The result is a nearly instantaneous readout that is easy to interpret at a glance while I’m driving. There is significant phone battery drain from the constantly working display, but my battery remained charged because I keep the iPhone Lightning-USB cable plugged in to power music streaming and sometimes GPS navigation. The transmitter never had trouble connecting automatically to the phone once the engine was started. The app can run in the background and did not interfere with phone calls or any other phone operation. The scanner can also be easily unplugged and used in different vehicles, just like its companion smartphone. Portability is especially practical because the OBDLink scanner and app can also be used to diagnose trouble codes from dashboard warning lights (like the dreaded and mysterious “Check Engine” symbol). The OBDLink app has other useful functions including mapping, time-based data recording, and trip logging, though I focused my attention on using my customized gauges for real-time monitoring of engine and drivetrain performance.
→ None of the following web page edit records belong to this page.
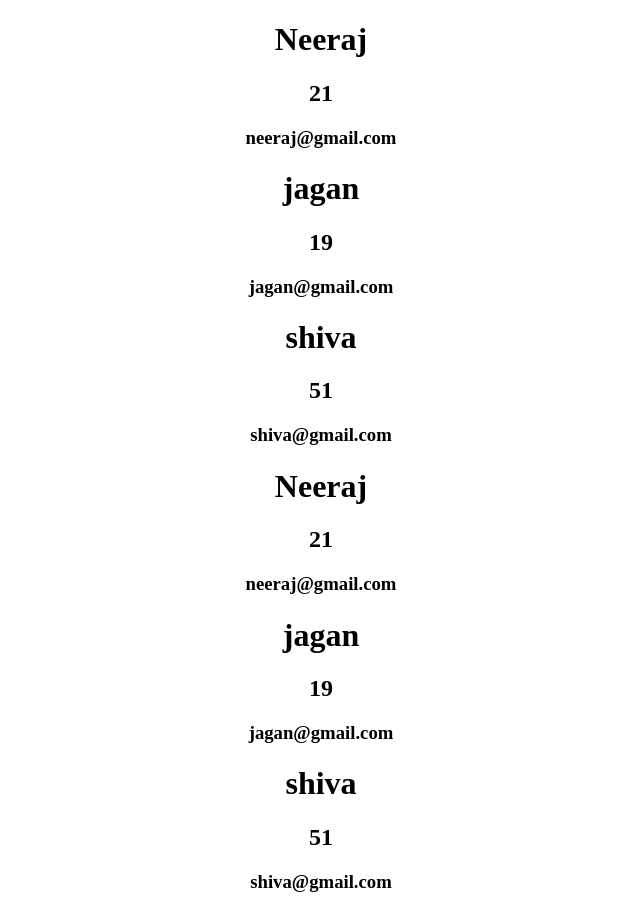
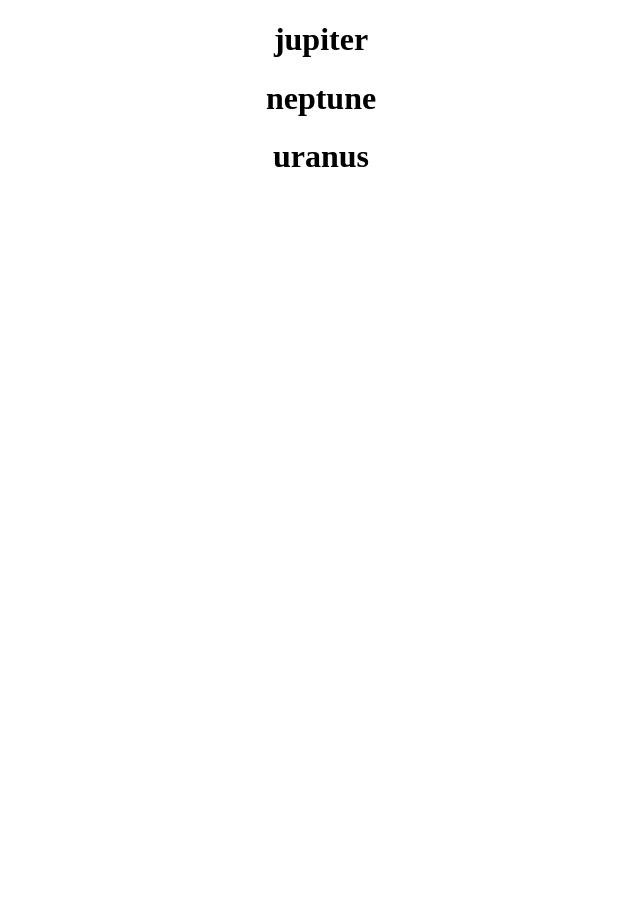
Before and after one commit to Dudam-Neeraj-Dattu/React-Learning-and-Projects, a React (Create React App) app: page / in a window 1280 px wide. Shown: the whole page, without its empty margins (319-959 px from the left). After the commit the page ends 800 px from the top, so only its background shows below. Built offline with nearby package versions, Linux system fonts and the light colour scheme.

Commit message:
exercise

```diff
--- a/src/App.js
+++ b/src/App.js
@@ -1,47 +1,28 @@
 import './App.css';
-import { User } from './components/User.js';
-// import { User } from './Components/User';
-
-
+import { Planets } from './components/Planets';
 
 const App = () => {
 
-    const users = [
-        {
-            name: "Neeraj",
-            age: 21,
-            email: "neeraj@gmail.com"
-        },
-        {
-            name: "jagan",
-            age: 19,
-            email: "jagan@gmail.com"
-        },
-        {
-            name: "shiva",
-            age: 51,
-            email: "shiva@gmail.com"
-        }
+    const planets = [
+        {name:'mars', isGasPlanet: false},
+        {name:'earth', isGasPlanet: false},
+        {name:'jupiter', isGasPlanet: true},
+        {name:'venus', isGasPlanet: false},
+        {name:'neptune', isGasPlanet: true},
+        {name:'uranus', isGasPlanet: true},
     ]
 
 
     return (
         <div className="App">
-            {users.map((user, key) => {
-                return (
-                    <div>
-                        <h1 key={key}>{user.name}</h1>
-                        <h2 key={key}>{user.age}</h2>
-                        <h3 key={key}>{user.email}</h3>
-                    </div>
-                )
-            })}
+            {planets.map((planet, key) => {
 
-            {users.map((user, key) => {
-                return (
-                    <User key={key} name={user.name} age={user.age} email={user.email} />
-                )
+                if(planet.isGasPlanet) return ( <h1>{planet.name}</h1> )
 
+                // return (
+                //     <Planets name={planet.name} isGasPlanet={planet.isGasPlanet} />
+                //     // planet.isGasPlanet ?
+                // )
             })}
         </div>
     );
--- /dev/null
+++ b/src/components/Planets.js
@@ -0,0 +1,17 @@
+import React from 'react'
+
+export const Planets = (props) => {
+    return (
+        <div>
+            {props.isGasPlanet ?
+                <h1>{props.name}</h1>
+
+                :
+
+                <h1>{}</h1>
+            }
+        </div>
+    )
+}
+
+// export default Planets
--- a/src/components/User.js
+++ /dev/null
@@ -1,13 +0,0 @@
-import React from 'react'
-
-export const User = (props) => {
-    return (
-        <div>
-            <h1>{props.name}</h1>
-            <h2>{props.age}</h2>
-            <h3>{props.email}</h3>
-        </div>
-    )
-}
-
-// export default User
```
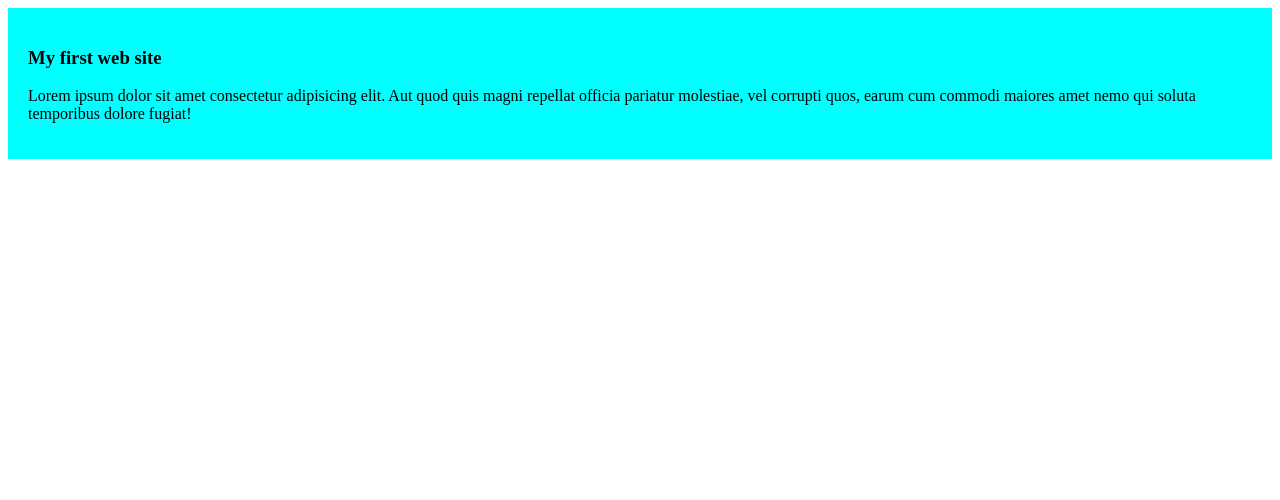
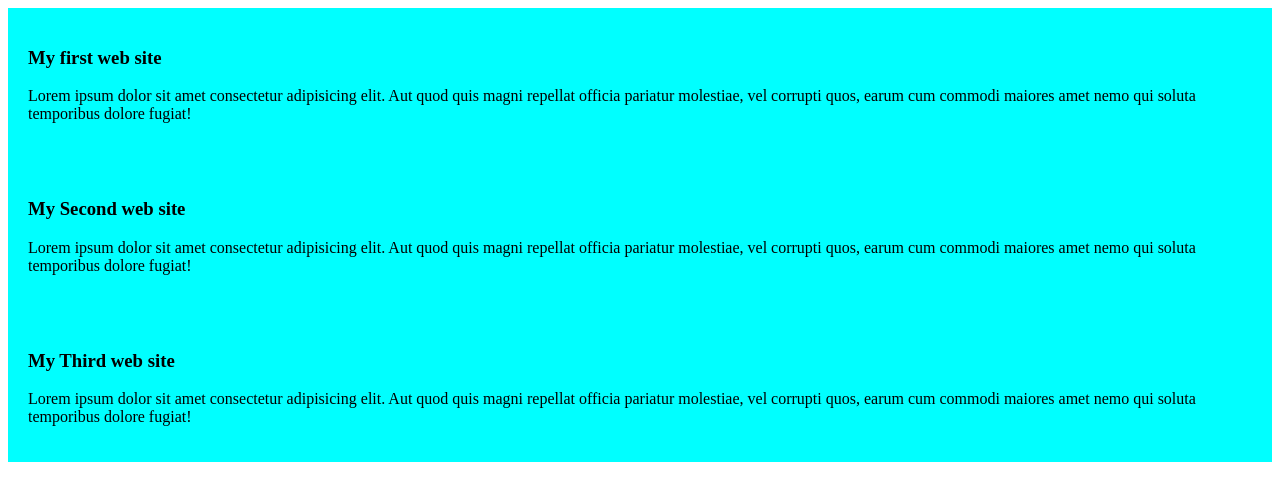
Before and after one commit to KLislam/my-simple-website, a plain HTML site: page index.html in a window 1280 px wide. Drawn offline with Linux system fonts and the light colour scheme.

Commit message:
added second and third website

```diff
--- a/index.html
+++ b/index.html
@@ -7,9 +7,17 @@
     <link rel="stylesheet" href="blog.css">
 </head>
 <body>
-    <div>
-        <h3>My first web site</h3>
-        <p>Lorem ipsum dolor sit amet consectetur adipisicing elit. Aut quod quis magni repellat officia pariatur molestiae, vel corrupti quos, earum cum commodi maiores amet nemo qui soluta temporibus dolore fugiat!</p>
-    </div>
 </body>
+<div>
+    <h3>My first web site</h3>
+    <p>Lorem ipsum dolor sit amet consectetur adipisicing elit. Aut quod quis magni repellat officia pariatur molestiae, vel corrupti quos, earum cum commodi maiores amet nemo qui soluta temporibus dolore fugiat!</p>
+</div>
+<div>
+    <h3>My Second web site</h3>
+    <p>Lorem ipsum dolor sit amet consectetur adipisicing elit. Aut quod quis magni repellat officia pariatur molestiae, vel corrupti quos, earum cum commodi maiores amet nemo qui soluta temporibus dolore fugiat!</p>
+</div>
+<div>
+    <h3>My Third web site</h3>
+    <p>Lorem ipsum dolor sit amet consectetur adipisicing elit. Aut quod quis magni repellat officia pariatur molestiae, vel corrupti quos, earum cum commodi maiores amet nemo qui soluta temporibus dolore fugiat!</p>
+</div>
 </html>
```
I’m enjoying the displayed data stream, though I still need to see if it meaningfully changes any of my driving habits – modifying when I downshift, how fast I accelerate, my speed on freeways or in hot weather, how I drive at high altitude, etc. The OBDLink MX+ scanner and companion app cost about $70 (full disclosure: the manufacturer provided a free unit to me for evaluation). It will also be interesting to see how long I actually use a real-time monitoring gadget to improve my driving. After all, I used to have my smartwatch alert me to every email, then decided it was too disruptive; I used to check my steps throughout the day, and now I just look at the total in the evening to see if I’ve earned dessert. The benefit to fuel economy may be obvious sooner rather than later; the benefit to engine lifespan is probably something I will never know.